Rare Horse BitsSeldom Horse Bits
Guide to Identifying and Evaluating Collective Bits
Riders communicate with horses in many ways, from spur to speech instructions, load balancing, etc. The horse can be turned to the right or right or pulled up with a soft touch. Dentures are an unbelievably important part of this meeting, as they are the part the horse really does feel the most.
Each of the three major bit categories has its own subtype. Bits - A flat or slightly bent mouth piece, with a ring at both ends. The bits have no leverage and are often used for riding. Snuffle Bits - An articulated mouth piece with loops at both ends.
Also these bits have no leverage, but put a certain amount of force by clamping the nozzle. Curve Bits - A little with different mouthpieces style fitted to jaws that have a ring at the top and bottom. These allow the horseman to use leverage to put greater force on the horse's jaw.
A lot of kerb chisels also have gate mouths that put the horse's jaws under a lot of strain. Bars and snaffles are relatively easy and useful chisels, without much room for decoration or craftsmanship in comparison to kerbstone chisels. Many types of curbstones differ in their jaw pattern and nozzle designs.
Let us look at the kerb chart before we come to all these different kinds, so that we can put the whole termology in order. It is also important to be able to speak about the different nozzle models, as bits are often categorised in this way. Below you will find the most popular mouths and jaw shapes.
It is the mouth piece on one set of teeth that has a great influence on how a horse perceives the impression of the teeth. Over the years, many other styles have been used, and some models such as the spades and the half-breed can be found in many different subspecies. We show the most popular and well-known models, but there are at least 15-20 different nozzle styles that you may come across at some point.
Ports - A portrait is a curve in the center of the nozzle and can be more or less strong according to the width and depth of the portrait. The most curbstone chisels have an opening that reduces the stress on the horse's tongues and, if it is a high opening, exerts stress on the taste buds (or the top of the mouth).
Half-Blood - A half-blood half-bits is usually a portrait by means of a scooter or portrait squeeze, although sometimes it is a flat mouthed piece with a port/cricket. Shovel - The shovel drill has a high, shovel-shaped mounting on a flat pole, with a grill and often with clips on both sides.
Spades are the most widely used in Californian traditions and often have cupric cricket and brooch. Spades can be very heavy in the right hand and can hurt a horse so they were a badge for experienced riders, they are no longer used but are loved by gatherers.
Jointted - Joined kerbstone bits are relatively rare among collectibles, but they sometimes get pop-ups from modern manufacturers. An articulated set of teeth is exactly what it sounded like, instead of a sturdy mouth piece it has a hinge that looks like a bridle. There is also a set of bridle and kerb bits with reins in several places on the teeth.

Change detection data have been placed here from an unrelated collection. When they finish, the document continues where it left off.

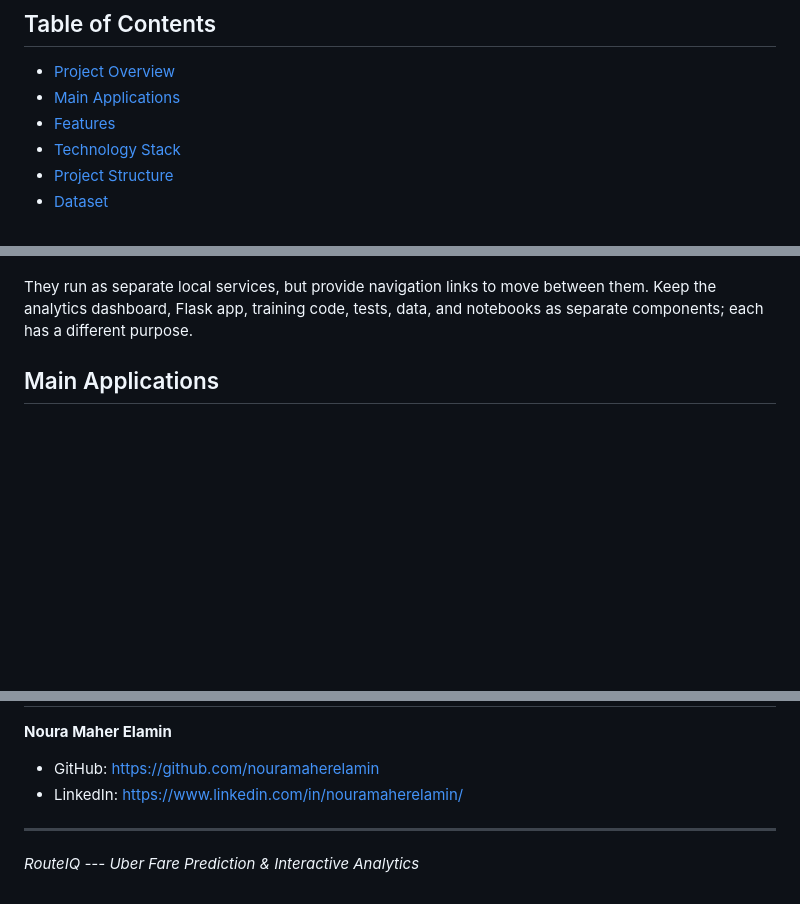
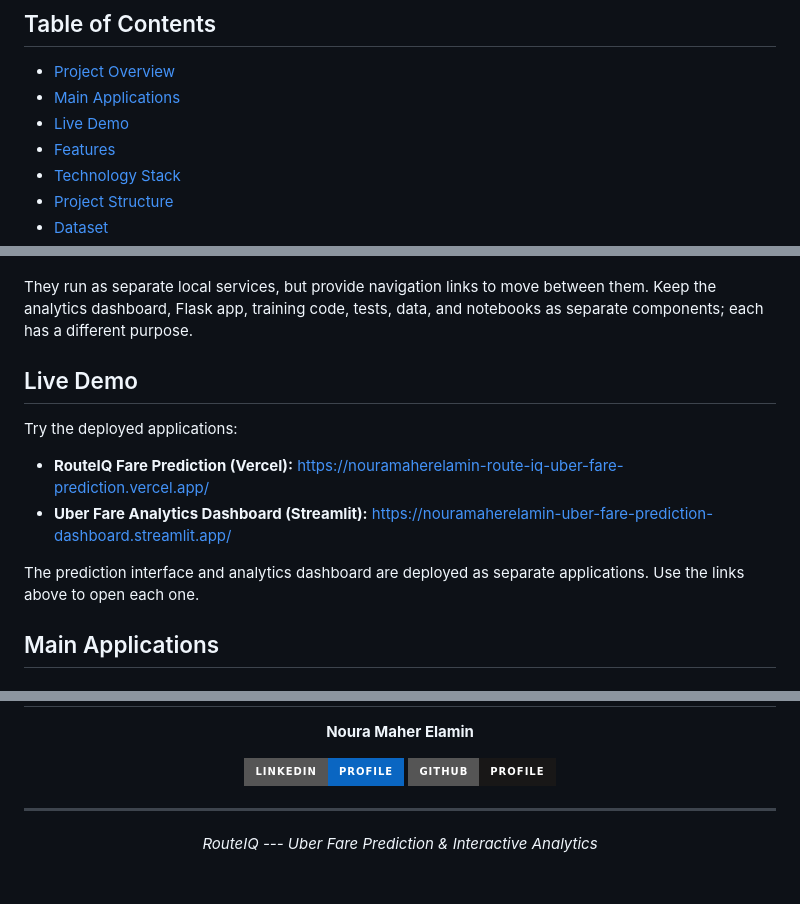
Before and after one commit to nouramaherelamin/RouteIQ-Uber-Fare-Prediction, a Markdown page: README.md, 3 parts joined by grey strips. Rendered like a GitHub page; badges without logos; blank space fills up the shorter version.

```diff
--- a/README.md
+++ b/README.md
@@ -8,6 +8,7 @@
 
 -   [Project Overview](#project-overview)
 -   [Main Applications](#main-applications)
+-   [Live Demo](#live-demo)
 -   [Features](#features)
 -   [Technology Stack](#technology-stack)
 -   [Project Structure](#project-structure)
@@ -45,6 +46,15 @@ They run as separate local services, but provide navigation links to
 move between them. Keep the analytics dashboard, Flask app, training
 code, tests, data, and notebooks as separate components; each has a
 different purpose.
+
+## Live Demo
+
+Try the deployed applications:
+
+- **RouteIQ Fare Prediction (Vercel):** https://nouramaherelamin-route-iq-uber-fare-prediction.vercel.app/
+- **Uber Fare Analytics Dashboard (Streamlit):** https://nouramaherelamin-uber-fare-prediction-dashboard.streamlit.app/
+
+The prediction interface and analytics dashboard are deployed as separate applications. Use the links above to open each one.
 
 ## Main Applications
 
@@ -430,8 +441,8 @@ python -m streamlit run analytics_project/interactive_dashboard/app.py --server.
 
 **Noura Maher Elamin**
 
--   GitHub: <https://github.com/nouramaherelamin>
--   LinkedIn: <https://www.linkedin.com/in/nouramaherelamin/>
+[![LinkedIn](https://img.shields.io/badge/LinkedIn-Profile-0A66C2?style=for-the-badge\&logo=linkedin\&logoColor=white)](https://www.linkedin.com/in/nouramaherelamin/)
+[![GitHub](https://img.shields.io/badge/GitHub-Profile-181717?style=for-the-badge\&logo=github\&logoColor=white)](https://github.com/nouramaherelamin)
 
 ------------------------------------------------------------------------
 
```
Also changed, not shown: other parts of README.md (+2 -1 lines).
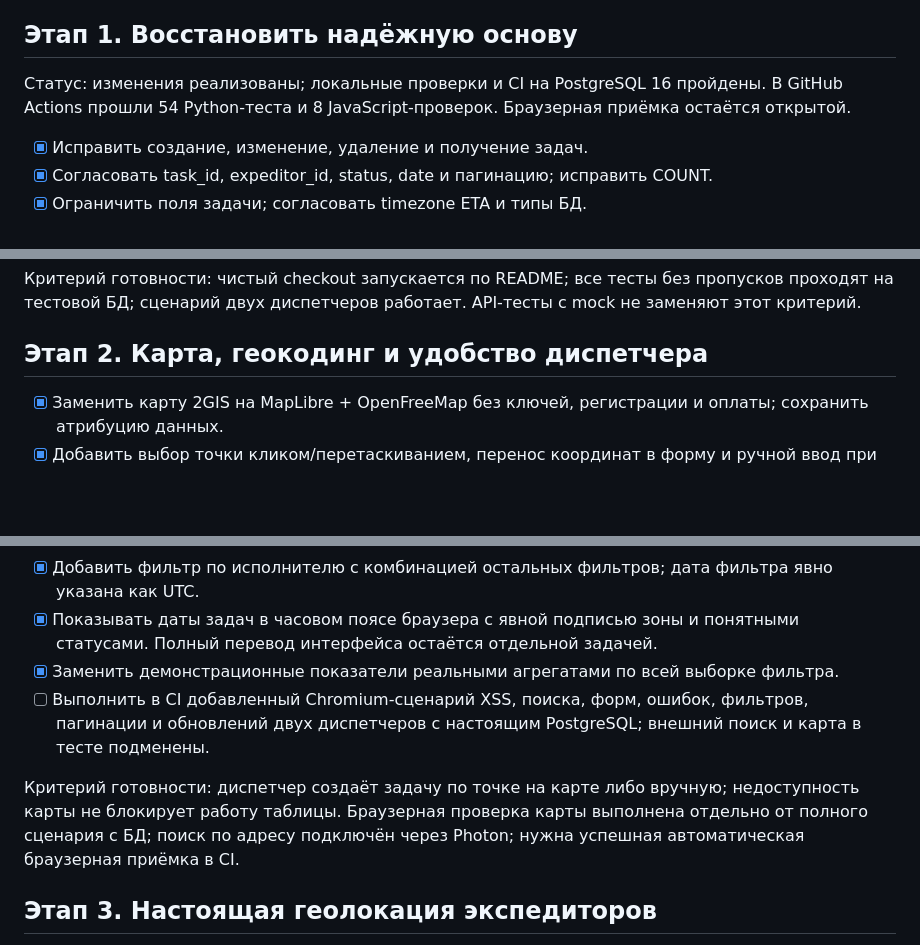
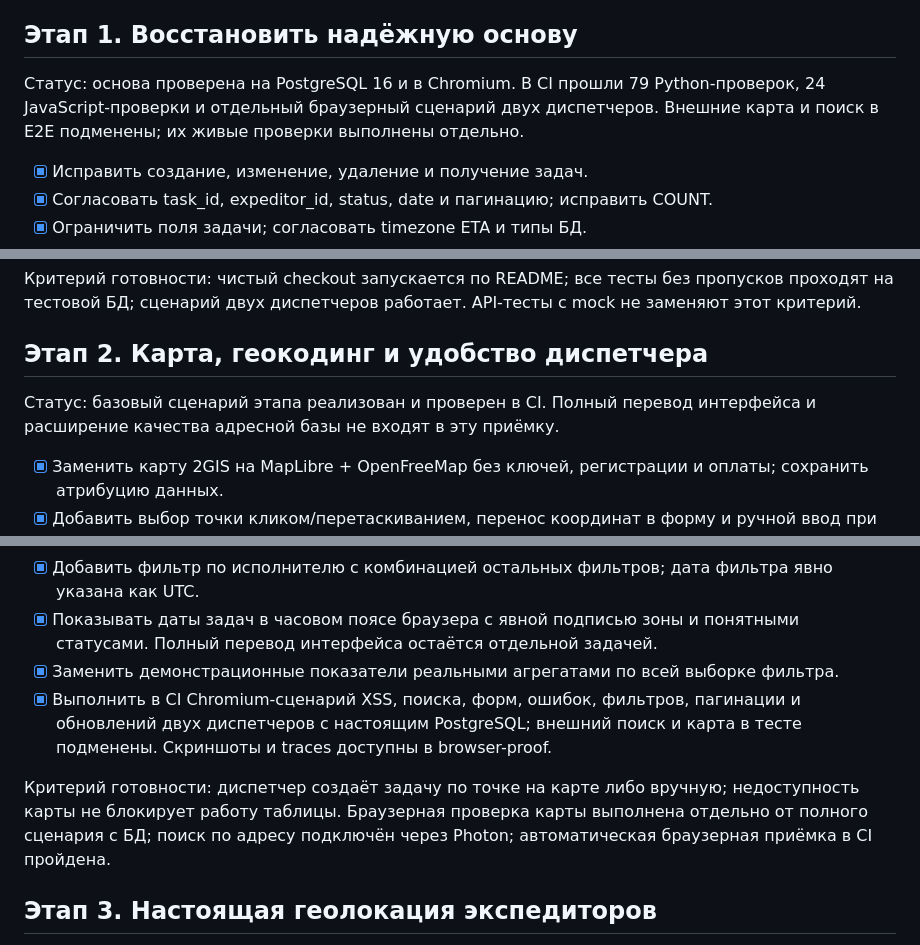
Before and after one commit to amanchiqq/expeditor-tracker, a Markdown page: IMPLEMENTATION_PLAN.md, 3 parts joined by grey strips. GitHub-like rendering; blank space fills up the shorter version.

Commit message:
Record successful two-dispatcher browser acceptance and completed stage-two scope

```diff
--- a/IMPLEMENTATION_PLAN.md
+++ b/IMPLEMENTATION_PLAN.md
@@ -12,7 +12,7 @@
 
 ## Этап 1. Восстановить надёжную основу
 
-Статус: изменения реализованы; локальные проверки и CI на PostgreSQL 16 пройдены. В GitHub Actions прошли 54 Python-теста и 8 JavaScript-проверок. Браузерная приёмка остаётся открытой.
+Статус: основа проверена на PostgreSQL 16 и в Chromium. В CI прошли 79 Python-проверок, 24 JavaScript-проверки и отдельный браузерный сценарий двух диспетчеров. Внешние карта и поиск в E2E подменены; их живые проверки выполнены отдельно.
 
 - [x] Исправить создание, изменение, удаление и получение задач.
 - [x] Согласовать task_id, expeditor_id, status, date и пагинацию; исправить COUNT.
@@ -34,6 +34,8 @@
 Критерий готовности: чистый checkout запускается по README; все тесты без пропусков проходят на тестовой БД; сценарий двух диспетчеров работает. API-тесты с mock не заменяют этот критерий.
 
 ## Этап 2. Карта, геокодинг и удобство диспетчера
+
+Статус: базовый сценарий этапа реализован и проверен в CI. Полный перевод интерфейса и расширение качества адресной базы не входят в эту приёмку.
 
 - [x] Заменить карту 2GIS на MapLibre + OpenFreeMap без ключей, регистрации и оплаты; сохранить атрибуцию данных.
 - [x] Добавить выбор точки кликом/перетаскиванием, перенос координат в форму и ручной ввод при недоступной карте.
@@ -43,9 +45,9 @@
 - [x] Добавить фильтр по исполнителю с комбинацией остальных фильтров; дата фильтра явно указана как UTC.
 - [x] Показывать даты задач в часовом поясе браузера с явной подписью зоны и понятными статусами. Полный перевод интерфейса остаётся отдельной задачей.
 - [x] Заменить демонстрационные показатели реальными агрегатами по всей выборке фильтра.
-- [ ] Выполнить в CI добавленный Chromium-сценарий XSS, поиска, форм, ошибок, фильтров, пагинации и обновлений двух диспетчеров с настоящим PostgreSQL; внешний поиск и карта в тесте подменены.
+- [x] Выполнить в CI Chromium-сценарий XSS, поиска, форм, ошибок, фильтров, пагинации и обновлений двух диспетчеров с настоящим PostgreSQL; внешний поиск и карта в тесте подменены. Скриншоты и traces доступны в browser-proof.
 
-Критерий готовности: диспетчер создаёт задачу по точке на карте либо вручную; недоступность карты не блокирует работу таблицы. Браузерная проверка карты выполнена отдельно от полного сценария с БД; поиск по адресу подключён через Photon; нужна успешная автоматическая браузерная приёмка в CI.
+Критерий готовности: диспетчер создаёт задачу по точке на карте либо вручную; недоступность карты не блокирует работу таблицы. Браузерная проверка карты выполнена отдельно от полного сценария с БД; поиск по адресу подключён через Photon; автоматическая браузерная приёмка в CI пройдена.
 
 ## Этап 3. Настоящая геолокация экспедиторов
 
```
Also changed, not shown: other parts of IMPLEMENTATION_PLAN.md (+1 -1 lines), README.md (+1 -1 lines).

Samaritans - Jesus Mardueño, one of California's most beloved iconic CB. Practically all manufacturers manufactured a copy of this theme. CALIFORIA - Another favorite styles recognized and promoted by G.S. Garcia Saddlery. Globus - A very simple way to easily recognize the large circles that form the cheek.
Frishno - Another California favorite by G.S. Garcia Design. It is not possible to mark all bits and in some cases it is possible to assign an unlabeled one to a particular manufacturer, but no difference what a labeled one is more valuable than an unlabeled one, even if both are 100% from the same manufacturer.
Below are some of the Texas and Californian collectibles, as well as a listing of some modern artisan manufacturers. If you are looking for a full listing of other manufacturers, please see our pages for Texas Style Maker, California Type Maker and Temporary Maker.